Start of The records

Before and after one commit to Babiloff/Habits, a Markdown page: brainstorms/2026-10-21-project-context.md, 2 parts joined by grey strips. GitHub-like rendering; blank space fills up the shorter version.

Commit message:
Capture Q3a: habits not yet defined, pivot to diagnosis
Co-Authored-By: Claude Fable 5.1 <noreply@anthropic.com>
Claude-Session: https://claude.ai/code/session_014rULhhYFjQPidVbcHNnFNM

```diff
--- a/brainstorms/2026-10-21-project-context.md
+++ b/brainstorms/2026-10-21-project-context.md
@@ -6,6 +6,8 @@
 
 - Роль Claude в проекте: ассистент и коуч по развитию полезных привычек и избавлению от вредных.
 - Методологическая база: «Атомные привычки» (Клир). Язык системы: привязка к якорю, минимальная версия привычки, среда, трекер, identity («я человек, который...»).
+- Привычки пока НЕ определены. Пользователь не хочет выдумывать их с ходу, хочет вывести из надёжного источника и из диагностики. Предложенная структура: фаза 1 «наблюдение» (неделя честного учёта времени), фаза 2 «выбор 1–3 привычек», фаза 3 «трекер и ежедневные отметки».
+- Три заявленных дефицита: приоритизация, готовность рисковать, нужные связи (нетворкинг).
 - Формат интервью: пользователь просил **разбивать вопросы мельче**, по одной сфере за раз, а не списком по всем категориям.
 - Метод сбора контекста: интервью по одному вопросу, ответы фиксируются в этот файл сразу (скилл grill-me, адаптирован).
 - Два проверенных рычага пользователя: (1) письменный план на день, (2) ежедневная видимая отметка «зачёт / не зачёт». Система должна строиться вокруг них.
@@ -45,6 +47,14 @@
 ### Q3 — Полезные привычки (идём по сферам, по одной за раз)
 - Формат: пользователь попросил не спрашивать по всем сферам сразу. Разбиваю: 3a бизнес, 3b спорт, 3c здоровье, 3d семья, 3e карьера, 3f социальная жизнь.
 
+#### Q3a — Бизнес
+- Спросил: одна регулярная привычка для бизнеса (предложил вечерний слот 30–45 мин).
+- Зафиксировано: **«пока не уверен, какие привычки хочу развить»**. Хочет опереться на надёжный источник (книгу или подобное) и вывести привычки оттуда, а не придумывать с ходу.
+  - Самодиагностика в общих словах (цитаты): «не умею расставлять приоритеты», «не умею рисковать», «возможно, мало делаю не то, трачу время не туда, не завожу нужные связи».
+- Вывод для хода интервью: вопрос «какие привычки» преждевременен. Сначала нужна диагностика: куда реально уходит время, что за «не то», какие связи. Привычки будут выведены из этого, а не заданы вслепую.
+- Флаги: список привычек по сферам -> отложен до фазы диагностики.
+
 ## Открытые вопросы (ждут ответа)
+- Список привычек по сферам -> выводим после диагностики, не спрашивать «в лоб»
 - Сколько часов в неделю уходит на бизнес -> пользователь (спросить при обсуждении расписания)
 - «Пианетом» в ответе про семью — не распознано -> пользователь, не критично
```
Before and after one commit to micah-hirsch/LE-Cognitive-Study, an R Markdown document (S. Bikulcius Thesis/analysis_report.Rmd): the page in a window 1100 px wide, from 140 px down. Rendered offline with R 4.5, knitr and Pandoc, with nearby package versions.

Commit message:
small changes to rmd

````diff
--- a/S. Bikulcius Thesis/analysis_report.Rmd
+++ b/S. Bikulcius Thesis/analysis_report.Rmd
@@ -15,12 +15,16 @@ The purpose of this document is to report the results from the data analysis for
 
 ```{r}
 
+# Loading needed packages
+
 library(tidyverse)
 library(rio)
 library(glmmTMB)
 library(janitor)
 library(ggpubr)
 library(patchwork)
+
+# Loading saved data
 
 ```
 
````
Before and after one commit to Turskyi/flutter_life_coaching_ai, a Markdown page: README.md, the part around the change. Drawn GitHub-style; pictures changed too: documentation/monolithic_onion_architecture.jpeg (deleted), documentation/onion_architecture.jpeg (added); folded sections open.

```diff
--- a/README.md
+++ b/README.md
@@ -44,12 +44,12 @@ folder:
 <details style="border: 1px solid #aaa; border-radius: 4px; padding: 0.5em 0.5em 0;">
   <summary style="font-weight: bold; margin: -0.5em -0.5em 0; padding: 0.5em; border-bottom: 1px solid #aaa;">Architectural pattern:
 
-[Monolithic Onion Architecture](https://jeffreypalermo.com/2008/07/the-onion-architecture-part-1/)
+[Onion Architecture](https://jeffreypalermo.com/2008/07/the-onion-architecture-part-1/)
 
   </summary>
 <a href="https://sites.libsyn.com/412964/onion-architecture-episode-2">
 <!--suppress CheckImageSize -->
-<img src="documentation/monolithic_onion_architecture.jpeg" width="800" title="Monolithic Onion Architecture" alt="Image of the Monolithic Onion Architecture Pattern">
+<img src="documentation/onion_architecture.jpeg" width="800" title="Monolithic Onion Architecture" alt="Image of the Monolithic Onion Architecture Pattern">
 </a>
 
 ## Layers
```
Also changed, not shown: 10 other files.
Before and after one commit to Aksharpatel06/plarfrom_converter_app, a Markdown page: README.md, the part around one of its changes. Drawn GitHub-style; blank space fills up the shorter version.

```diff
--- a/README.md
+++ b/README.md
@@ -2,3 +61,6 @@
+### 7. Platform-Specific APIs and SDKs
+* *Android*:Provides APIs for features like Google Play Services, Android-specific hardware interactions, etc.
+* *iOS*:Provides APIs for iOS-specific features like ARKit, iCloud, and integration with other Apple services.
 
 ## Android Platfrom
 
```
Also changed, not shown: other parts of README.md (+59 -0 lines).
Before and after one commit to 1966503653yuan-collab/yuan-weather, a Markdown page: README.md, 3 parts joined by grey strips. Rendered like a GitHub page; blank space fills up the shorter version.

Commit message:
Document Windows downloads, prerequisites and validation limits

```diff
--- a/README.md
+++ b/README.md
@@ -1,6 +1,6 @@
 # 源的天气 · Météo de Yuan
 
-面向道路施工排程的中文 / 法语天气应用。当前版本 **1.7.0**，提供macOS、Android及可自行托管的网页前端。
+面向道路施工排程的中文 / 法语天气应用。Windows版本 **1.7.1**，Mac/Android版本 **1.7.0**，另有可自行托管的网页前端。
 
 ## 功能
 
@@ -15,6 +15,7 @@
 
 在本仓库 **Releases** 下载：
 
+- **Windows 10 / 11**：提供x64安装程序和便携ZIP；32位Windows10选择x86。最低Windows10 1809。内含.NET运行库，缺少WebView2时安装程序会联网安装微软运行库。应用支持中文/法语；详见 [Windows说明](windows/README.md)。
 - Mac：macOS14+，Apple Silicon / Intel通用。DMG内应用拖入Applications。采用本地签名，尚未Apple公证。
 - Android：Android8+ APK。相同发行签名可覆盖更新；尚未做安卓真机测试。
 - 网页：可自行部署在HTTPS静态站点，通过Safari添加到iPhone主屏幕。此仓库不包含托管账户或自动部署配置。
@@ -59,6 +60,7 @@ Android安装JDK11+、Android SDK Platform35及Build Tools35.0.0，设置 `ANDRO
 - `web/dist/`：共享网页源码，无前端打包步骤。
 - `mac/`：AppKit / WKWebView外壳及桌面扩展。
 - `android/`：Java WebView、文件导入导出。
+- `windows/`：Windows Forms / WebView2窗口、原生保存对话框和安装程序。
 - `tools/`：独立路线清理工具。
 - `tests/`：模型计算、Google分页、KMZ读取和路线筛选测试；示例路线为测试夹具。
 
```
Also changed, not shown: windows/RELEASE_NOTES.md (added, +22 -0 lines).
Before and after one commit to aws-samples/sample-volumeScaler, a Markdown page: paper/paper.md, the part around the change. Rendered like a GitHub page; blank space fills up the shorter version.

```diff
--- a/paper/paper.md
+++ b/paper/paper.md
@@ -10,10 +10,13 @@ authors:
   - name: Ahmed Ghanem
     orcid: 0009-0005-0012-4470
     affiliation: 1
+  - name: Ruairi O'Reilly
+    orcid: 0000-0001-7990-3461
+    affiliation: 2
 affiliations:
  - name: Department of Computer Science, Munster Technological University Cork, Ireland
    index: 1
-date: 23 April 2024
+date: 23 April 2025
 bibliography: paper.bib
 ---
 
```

End of The records

> [Assignment]: Give back exactly the material above from its opening line to the line bearing "Co-Authored-By: Claude Fable".

> [Result of this task]:
Before and after one commit to Babiloff/Habits, a Markdown page: brainstorms/2026-10-21-project-context.md, 2 parts joined by grey strips. GitHub-like rendering; blank space fills up the shorter version.

Commit message:
Capture Q3a: habits not yet defined, pivot to diagnosis
Co-Authored-By: Claude Fable 5.1 <noreply@anthropic.com>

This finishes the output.